The Junta Constructora del Temple Expiatori de la Sagrada Familia has expressed its support for the filming of the existing church, to serve as a permanent record of the construction process of the church. They have agreed to make the entire construction site available for live IMAX filming. The Junta has recommended that the ideal time of year for filming is in May or June of 1998, when the leaves are at their greenest. They also expect that by this time, the scaffolding of the main nave space will be removed, leaving the space clear for unrestricted location filming.
C) Composited Live Footage and Computer Graphic Rnderings (approximately 1 minutes)
It is essential that the film distinguish between computer graphic simulations and live footage to insure the full impact of the presentation. This distinction will not be obvious without careful storytelling due to the convincing quality of the simulations we expect to produce. We will, therefore, develop strategies for making this distinction, thereby revealing the extraordinary work involved in this production. Emphasis will be placed on developing compelling transitions from construction site views to mated computer graphic simulations. Another strategy is to develop hyper-realistic renderings of impossible views, such a sections sliced through the building. These techniques will involve the compositing of real life live footage with computer graphic imagery. Composited sequences will make strategic transitions between live footage and completely synthetic views.
Computer Animation frames composited with images shot on location of the existing Sagrada Familia is the most time consuming and expensive portion of the film. 70mm film must be scanned and converted into digital format at a cost of up to $500 per second. Synthetic and real world imagery must then be digitally composited in a seamless and convincing manner, with precisely matching light and textures of materials. This may include compositing built and unbuilt portions of the building together, or inserting human figures into digital environments. For example, an image of the Sagrada Familia seen through the rooftop arch of Gaudi's famous Casa Mila could transition to an image of the church with completed apse and massive central towers.
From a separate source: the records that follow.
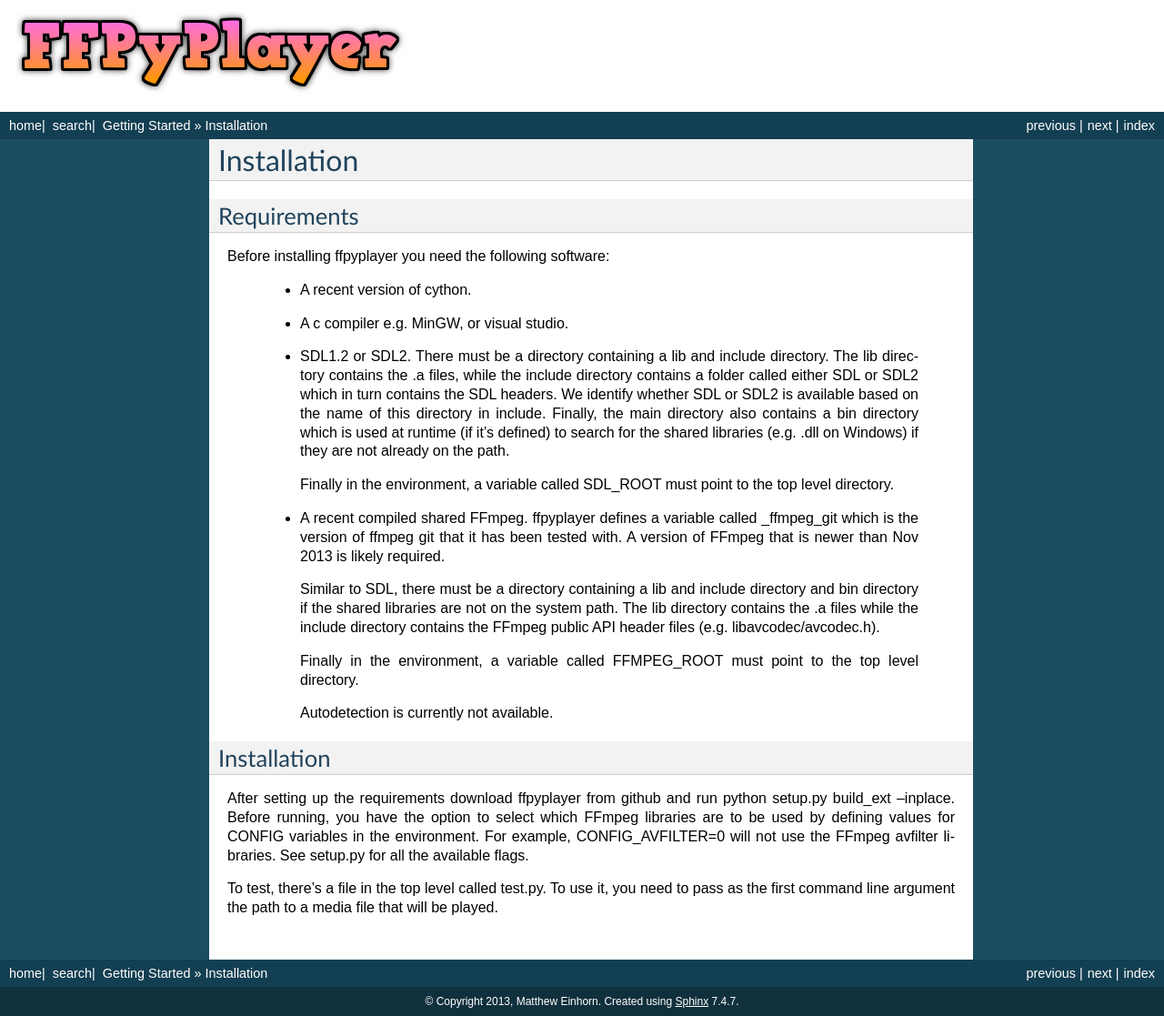
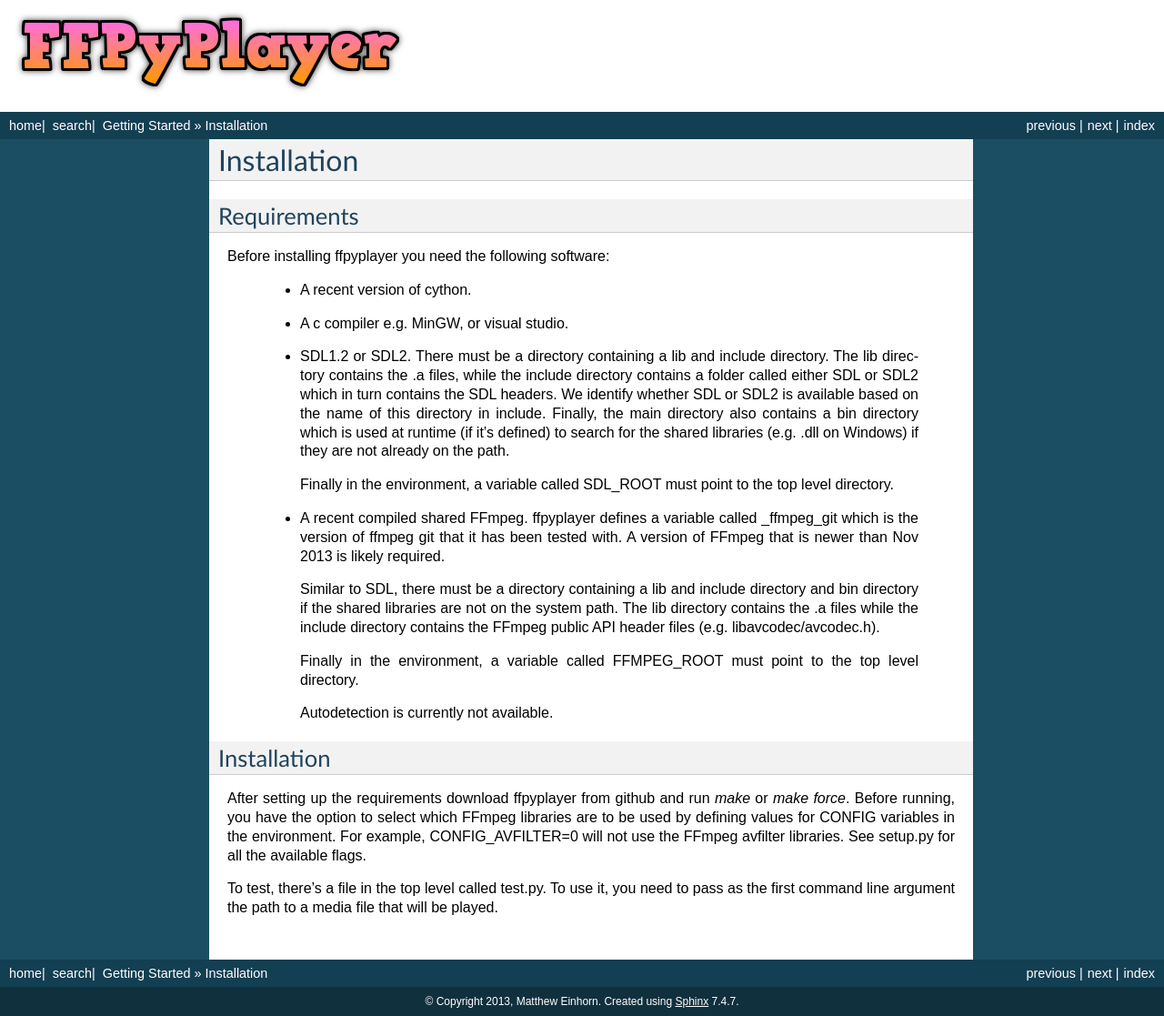
Before and after one commit to matham/ffpyplayer, a Sphinx documentation site: the page built from doc/source/installation.rst, in a window 1280 px wide. Shown: the whole page at 91% size. Built offline with Sphinx 7.4.7, drawn with Linux system fonts in a browser that asks for light colours.

```diff
--- a/doc/source/installation.rst
+++ b/doc/source/installation.rst
@@ -40,10 +40,10 @@ Installation
 ------------
 
 After setting up the requirements download ffpyplayer from github and run
-python setup.py build_ext --inplace. Before running, you have the option to
-select which FFmpeg libraries are to be used by defining values for CONFIG variables
-in the environment. For example, CONFIG_AVFILTER=0 will not use the FFmpeg
-avfilter libraries. See setup.py for all the available flags.
+`make` or `make force`. Before running, you have the option to
+select which FFmpeg libraries are to be used by defining values for CONFIG
+variables in the environment. For example, CONFIG_AVFILTER=0 will not use the
+FFmpeg avfilter libraries. See setup.py for all the available flags.
 
 To test, there's a file in the top level called test.py. To use it,
 you need to pass as the first command line argument the path to a media file
```
Also changed, not shown: 2 other files.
Live figures filmed in the open air construction site of the Sagrada Familia interior could dissolve to the same figures inside the completed space. The obviously synthetic images of the building sliced in section down the centerline could vanish in perspective with real life imagery, complete with occupants roaming the interior. The completed exterior rendered at night with dramatic lighting could be placed in the context of an active street scene. A focused search light in the dark interior space and could follow the flow of the main structural elements of the uniquely shaped walls and columns.
D) Historical Photographic or film Images (aproximately 1 minutes)
A wealth of archival material exists of the church, including still photographs, film, and plaster models from Gaudi's time. MIT researchers will investigate techniques for a compelling integration of this material into the production.